At the base (but not the basement) of most process improvement programs, you'll usually find a set of recommendations or requirements that focus on measurement, analysis, and improvement. CMMI and Six Sigma have them as well.
These activities are important because they provide you with the empirical data and objective insight to assess your program and make it better. The measurements show you how you are doing. The analyses help clarify how you might do things better. And the improvements are your actions in response to the data.
Here is the natural cycle of process improvement:
Implement a process.
Observe it in action for a while.
Measure its performance.
Analyze the measurements to see what is working well, what has potential for refinement.
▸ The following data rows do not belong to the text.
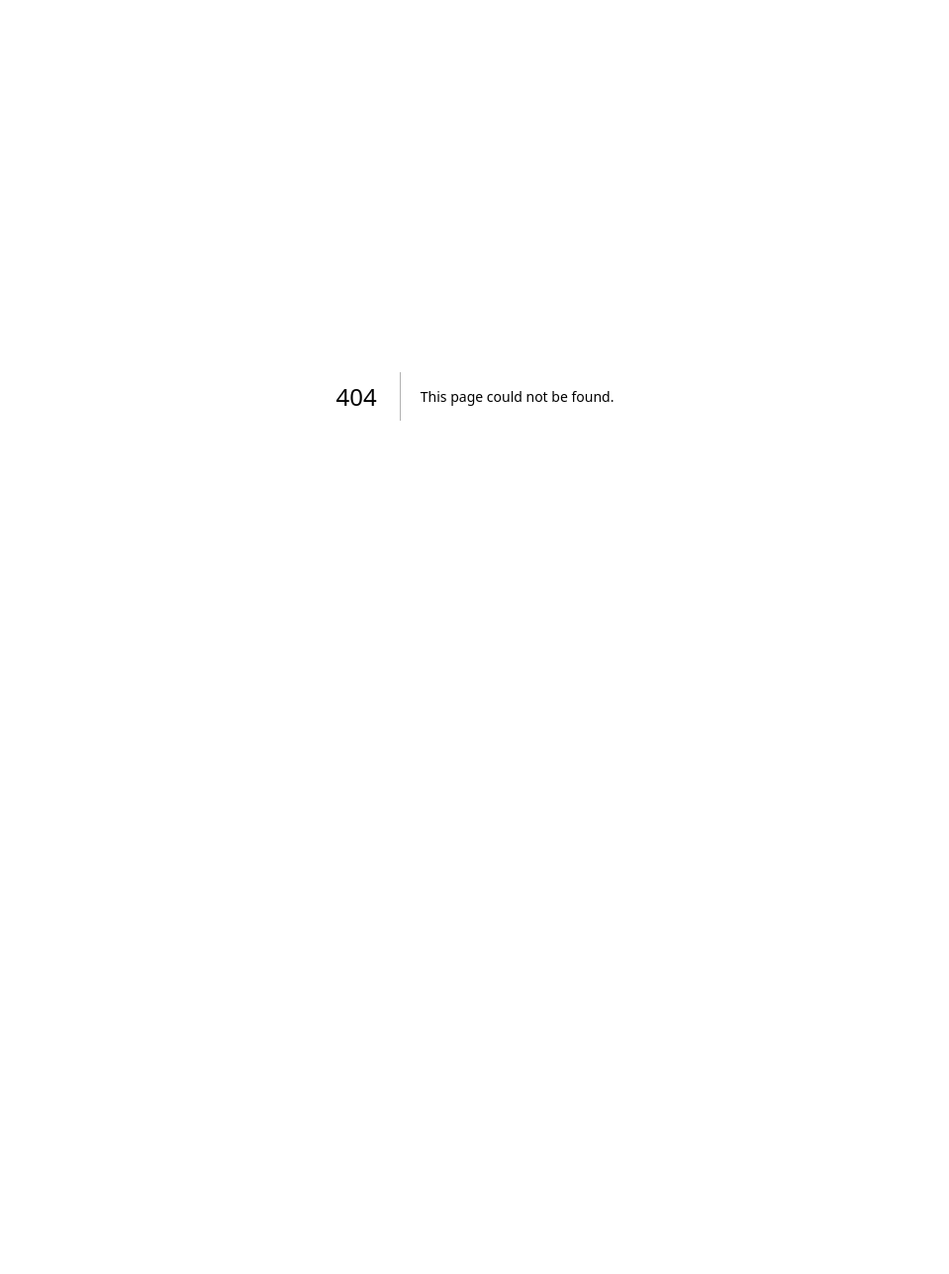
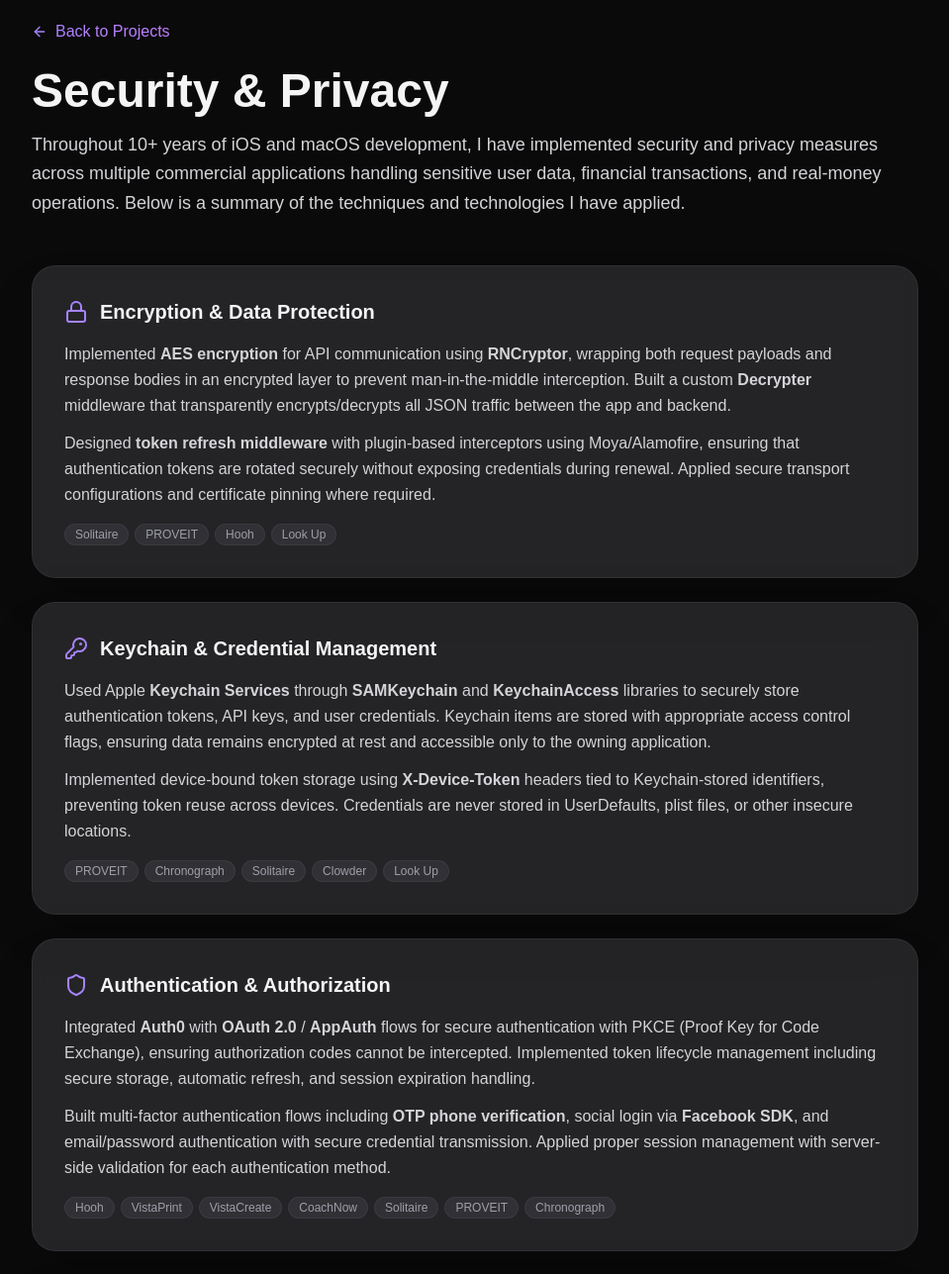
Before and after one commit to yurii-voievodin/yurii-voievodin.github.io, a Next.js app: page /security in a window 1280 px wide. Before the commit this address had no page. Shown: the top 1287 px of the page at 99% size, without its empty margins (160-1119 px from the left). Before the commit the page ends 800 px from the top, so only its background shows below. Built offline with nearby package versions, Linux system fonts and the light colour scheme.

Commit message:
Improvement: Add Security & Privacy expertise page with navigation link from Projects

```diff
--- a/src/app/projects/page.tsx
+++ b/src/app/projects/page.tsx
@@ -1,7 +1,7 @@
 'use client';
 
 import Link from 'next/link';
-import { ArrowLeft } from 'lucide-react';
+import { ArrowLeft, Shield } from 'lucide-react';
 import { useState } from 'react';
 import CommercialProjects from '@/components/projects/CommercialProjects';
 import PersonalProjects from '@/components/projects/PersonalProjects';
@@ -12,14 +12,23 @@ export default function ProjectsPage() {
     return (
         <div className="min-h-screen p-5">
             <div className="max-w-4xl mx-auto">
-                {/* Back to CV Link */}
+                <div className="flex items-center justify-between mb-6">
                     <Link
                         href="/cv"
-                    className="inline-flex items-center bg-gradient-to-r from-violet-400 to-purple-400 bg-clip-text text-transparent hover:from-violet-300 hover:to-purple-300 mb-6 transition-all font-medium"
+                        className="inline-flex items-center bg-gradient-to-r from-violet-400 to-purple-400 bg-clip-text text-transparent hover:from-violet-300 hover:to-purple-300 transition-all font-medium"
                     >
                         <ArrowLeft className="mr-2 text-violet-400 hover:text-violet-300 transition-colors" size={16} />
                         Back to CV
                     </Link>
+                    <Link
+                        href="/security"
+                        rel="nofollow"
+                        className="inline-flex items-center gap-1.5 px-3 py-1.5 text-xs font-medium text-zinc-400 bg-zinc-800/60 border border-zinc-700/50 rounded-full hover:text-zinc-300 hover:border-zinc-600/50 transition-all"
+                    >
+                        <Shield size={12} />
+                        Security & Privacy
+                    </Link>
+                </div>
 
                 {/* Header Section */}
                 <div className="mb-12">
--- /dev/null
+++ b/src/app/security/page.tsx
@@ -0,0 +1,139 @@
+import Link from 'next/link';
+import { ArrowLeft, Shield, Lock, KeyRound, Fingerprint, CreditCard } from 'lucide-react';
+import { siteConfig } from '@/lib/config';
+import type { Metadata } from 'next';
+
+export const metadata: Metadata = {
+    title: "Security & Privacy Expertise - Yurii Voievodin",
+    description: "iOS and macOS security expertise: encryption, Keychain management, OAuth 2.0, jailbreak detection, device fingerprinting, and secure payment processing across 10+ commercial apps.",
+    openGraph: {
+        title: "Security & Privacy Expertise - Yurii Voievodin",
+        description: "iOS and macOS security expertise: encryption, Keychain management, OAuth 2.0, jailbreak detection, device fingerprinting, and secure payment processing across 10+ commercial apps.",
+        url: `${siteConfig.url}/security`,
+        type: "profile",
+    },
+};
+
+interface SecuritySectionProps {
+    icon: React.ReactNode;
+    title: string;
+    children: React.ReactNode;
+    projects: string[];
+}
+
+function SecuritySection({ icon, title, children, projects }: SecuritySectionProps) {
+    return (
+        <div className="md:bg-zinc-800/90 md:backdrop-blur-sm md:rounded-3xl md:shadow-2xl md:overflow-hidden md:border md:border-zinc-700/50 md:hover:border-zinc-600/70 transition-all duration-300">
+            <div className="px-0 py-4 md:p-8 text-zinc-100">
+                <div className="flex items-center gap-3 mb-4">
+                    <div className="text-violet-400">
+                        {icon}
+                    </div>
+                    <h2 className="text-xl font-bold text-zinc-100">{title}</h2>
+                </div>
+                <div className="space-y-3 text-zinc-300 leading-relaxed">
+                    {children}
+                </div>
+                <div className="mt-4 flex flex-wrap gap-1.5">
+                    {projects.map((project) => (
+                        <span key={project} className="bg-zinc-700/50 text-zinc-400 px-2.5 py-0.5 text-xs rounded-full border border-zinc-600/30">
+                            {project}
+                        </span>
+                    ))}
+                </div>
+            </div>
+        </div>
+    );
+}
+
+export default function SecurityPage() {
+    return (
+        <div className="min-h-screen p-5">
+            <div className="max-w-4xl mx-auto">
+                <Link
+                    href="/projects"
+                    className="inline-flex items-center bg-gradient-to-r from-violet-400 to-purple-400 bg-clip-text text-transparent hover:from-violet-300 hover:to-purple-300 mb-6 transition-all font-medium"
+                >
+                    <ArrowLeft className="mr-2 text-violet-400 hover:text-violet-300 transition-colors" size={16} />
+                    Back to Projects
+                </Link>
+
+                <div className="mb-12">
+                    <h1 className="text-4xl md:text-5xl font-bold text-zinc-100 mb-4">
+                        Security & Privacy
+                    </h1>
+                    <p className="text-lg text-zinc-300 leading-relaxed">
+                        Throughout 10+ years of iOS and macOS development, I have implemented security and privacy measures across multiple commercial applications handling sensitive user data, financial transactions, and real-money operations. Below is a summary of the techniques and technologies I have applied.
+                    </p>
+                </div>
+
+                <div className="space-y-6">
+                    <SecuritySection
+                        icon={<Lock size={24} />}
+                        title="Encryption & Data Protection"
+                        projects={['Solitaire', 'PROVEIT', 'Hooh', 'Look Up']}
+                    >
+                        <p>
+                            Implemented <strong>AES encryption</strong> for API communication using <strong>RNCryptor</strong>, wrapping both request payloads and response bodies in an encrypted layer to prevent man-in-the-middle interception. Built a custom <strong>Decrypter</strong> middleware that transparently encrypts/decrypts all JSON traffic between the app and backend.
+                        </p>
+                        <p>
+                            Designed <strong>token refresh middleware</strong> with plugin-based interceptors using Moya/Alamofire, ensuring that authentication tokens are rotated securely without exposing credentials during renewal. Applied secure transport configurations and certificate pinning where required.
+                        </p>
+                    </SecuritySection>
+
+                    <SecuritySection
+                        icon={<KeyRound size={24} />}
+                        title="Keychain & Credential Management"
+                        projects={['PROVEIT', 'Chronograph', 'Solitaire', 'Clowder', 'Look Up']}
+                    >
+                        <p>
+                            Used Apple <strong>Keychain Services</strong> through <strong>SAMKeychain</strong> and <strong>KeychainAccess</strong> libraries to securely store authentication tokens, API keys, and user credentials. Keychain items are stored with appropriate access control flags, ensuring data remains encrypted at rest and accessible only to the owning application.
+                        </p>
+                        <p>
+                            Implemented device-bound token storage using <strong>X-Device-Token</strong> headers tied to Keychain-stored identifiers, preventing token reuse across devices. Credentials are never stored in UserDefaults, plist files, or other insecure locations.
+                        </p>
+                    </SecuritySection>
+
+                    <SecuritySection
+                        icon={<Shield size={24} />}
+                        title="Authentication & Authorization"
+                        projects={['Hooh', 'VistaPrint', 'VistaCreate', 'CoachNow', 'Solitaire', 'PROVEIT', 'Chronograph']}
+                    >
+                        <p>
+                            Integrated <strong>Auth0</strong> with <strong>OAuth 2.0</strong> / <strong>AppAuth</strong> flows for secure authentication with PKCE (Proof Key for Code Exchange), ensuring authorization codes cannot be intercepted. Implemented token lifecycle management including secure storage, automatic refresh, and session expiration handling.
+                        </p>
+                        <p>
+                            Built multi-factor authentication flows including <strong>OTP phone verification</strong>, social login via <strong>Facebook SDK</strong>, and email/password authentication with secure credential transmission. Applied proper session management with server-side validation for each authentication method.
+                        </p>
+                    </SecuritySection>
+
+                    <SecuritySection
+                        icon={<Fingerprint size={24} />}
+                        title="Device Integrity & Fraud Prevention"
+                        projects={['Solitaire', 'PROVEIT']}
+                    >
+                        <p>
+                            Implemented <strong>jailbreak detection</strong> to identify compromised devices that could manipulate app behavior or bypass security controls. Detection checks include file system analysis, sandbox integrity verification, and dynamic library inspection to identify common jailbreak artifacts.
+                        </p>
+                        <p>
+                            Built <strong>device fingerprinting</strong> systems that create unique device identifiers for fraud prevention, ensuring users cannot create multiple accounts or exploit promotional offers. Combined with <strong>location-based compliance</strong> verification using CoreLocation to enforce state-level restrictions for real-money gaming operations, ensuring regulatory compliance across jurisdictions.
+                        </p>
+                    </SecuritySection>
+
+                    <SecuritySection
+                        icon={<CreditCard size={24} />}
+                        title="Payment Security"
+                        projects={['PROVEIT', 'Chronograph', 'Hooh', 'VistaPrint', 'Solitaire']}
+                    >
+                        <p>
+                            Implemented <strong>StoreKit</strong> in-app purchases with <strong>server-side receipt validation</strong> to verify transaction authenticity, preventing receipt forgery and unauthorized access to premium content. Built <strong>duplicate order detection</strong> to identify and reject replayed transaction receipts.
+                        </p>
+                        <p>
+                            Integrated <strong>RevenueCat</strong> for subscription lifecycle management with server-side entitlement verification and upload quota enforcement. Implemented <strong>Braintree</strong> and <strong>PayPal</strong> payment SDKs with tokenized card processing, ensuring that raw payment credentials never touch the application layer. Applied <strong>Apple Pay</strong> for secure biometric-authenticated transactions.
+                        </p>
+                    </SecuritySection>
+                </div>
+            </div>
+        </div>
+    );
+}
--- a/src/lib/config.ts
+++ b/src/lib/config.ts
@@ -18,6 +18,7 @@ export const siteConfig = {
   navigation: [
     { name: "Home", href: "/" },
     { name: "CV", href: "/cv" },
+    { name: "Security", href: "/security" },
     { name: "Personal", href: "/personal" },
     { name: "Blog", href: "/blog" },
   ],
```
Lines whose indentation alone changed are shown as unchanged.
Begin the cycle again.
Section 8 of ISO 9001 deals with the cycle of measurement, analysis, and improvement. This section sets forth requirements for collecting measurement data on customer satisfaction, process performance, and work product quality. It also establishes requirements for controlling products that do not conform to quality standards, for analyzing measurement data, and for ensuring that QMS refinements are implemented through a culture of continual improvement using corrective and preventive actions.
Section 8 addresses these topics in five subsections:
Monitoring and measurement
Control of nonconforming product
Analysis of data
These are described next. ...